** ACTIVITY **
For each entry below, write an exact copy and leave out the images.

Change listing data:
════════════════════
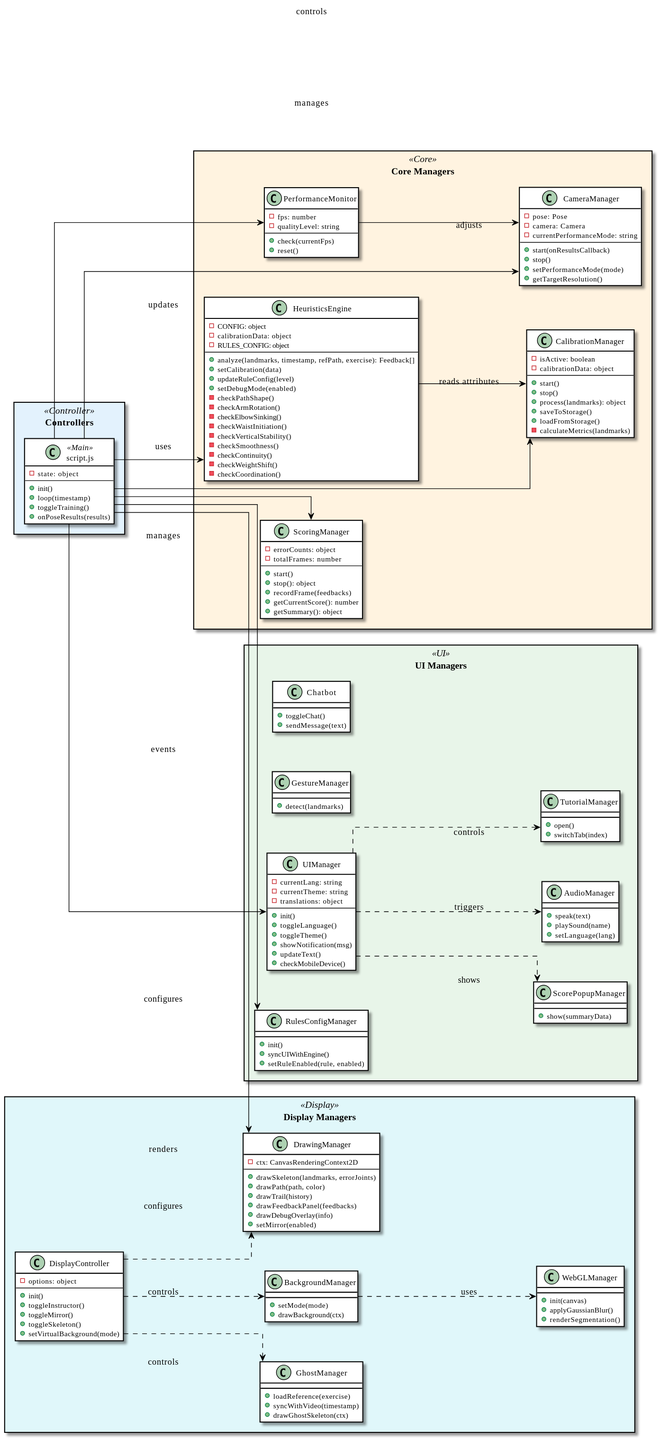
The PlantUML diagram out/docs/diagrams/ClassDiagram/TaijiFlow_Class_Diagram.svg in vyut/TaijiFlow, before a commit.
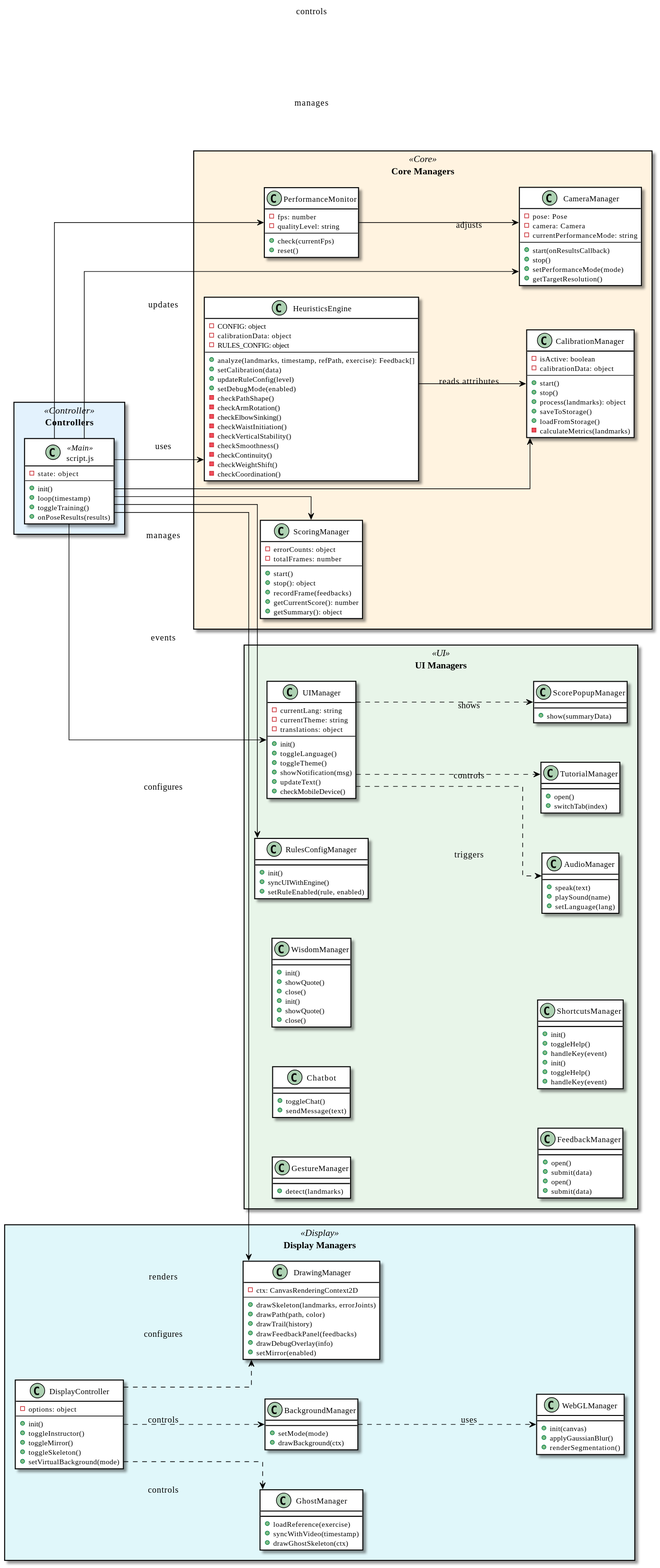
After the change.

Diff of the diagram source:
```diff
@@ -178,6 +178,40 @@
         + toggleChat()
         + sendMessage(text)
     }
+
+    class WisdomManager {
+        + init()
+        + showQuote()
+        + close()
+    }
+
+    class FeedbackManager {
+        + open()
+        + submit(data)
+    }
+
+    class ShortcutsManager {
+        + init()
+        + toggleHelp()
+        + handleKey(event)
+    }
+
+    class WisdomManager {
+        + init()
+        + showQuote()
+        + close()
+    }
+
+    class FeedbackManager {
+        + open()
+        + submit(data)
+    }
+
+    class ShortcutsManager {
+        + init()
+        + toggleHelp()
+        + handleKey(event)
+    }
 }
 
 
```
════════════════════
** ANSWER SECTION **
The PlantUML diagram out/docs/diagrams/ClassDiagram/TaijiFlow_Class_Diagram.svg in vyut/TaijiFlow, before a commit.
After the change.

Diff of the diagram source:
```diff
@@ -178,6 +178,40 @@
         + toggleChat()
         + sendMessage(text)
     }
+
+    class WisdomManager {
+        + init()
+        + showQuote()
+        + close()
+    }
+
+    class FeedbackManager {
+        + open()
+        + submit(data)
+    }
+
+    class ShortcutsManager {
+        + init()
+        + toggleHelp()
+        + handleKey(event)
+    }
+
+    class WisdomManager {
+        + init()
+        + showQuote()
+        + close()
+    }
+
+    class FeedbackManager {
+        + open()
+        + submit(data)
+    }
+
+    class ShortcutsManager {
+        + init()
+        + toggleHelp()
+        + handleKey(event)
+    }
 }
 
 
```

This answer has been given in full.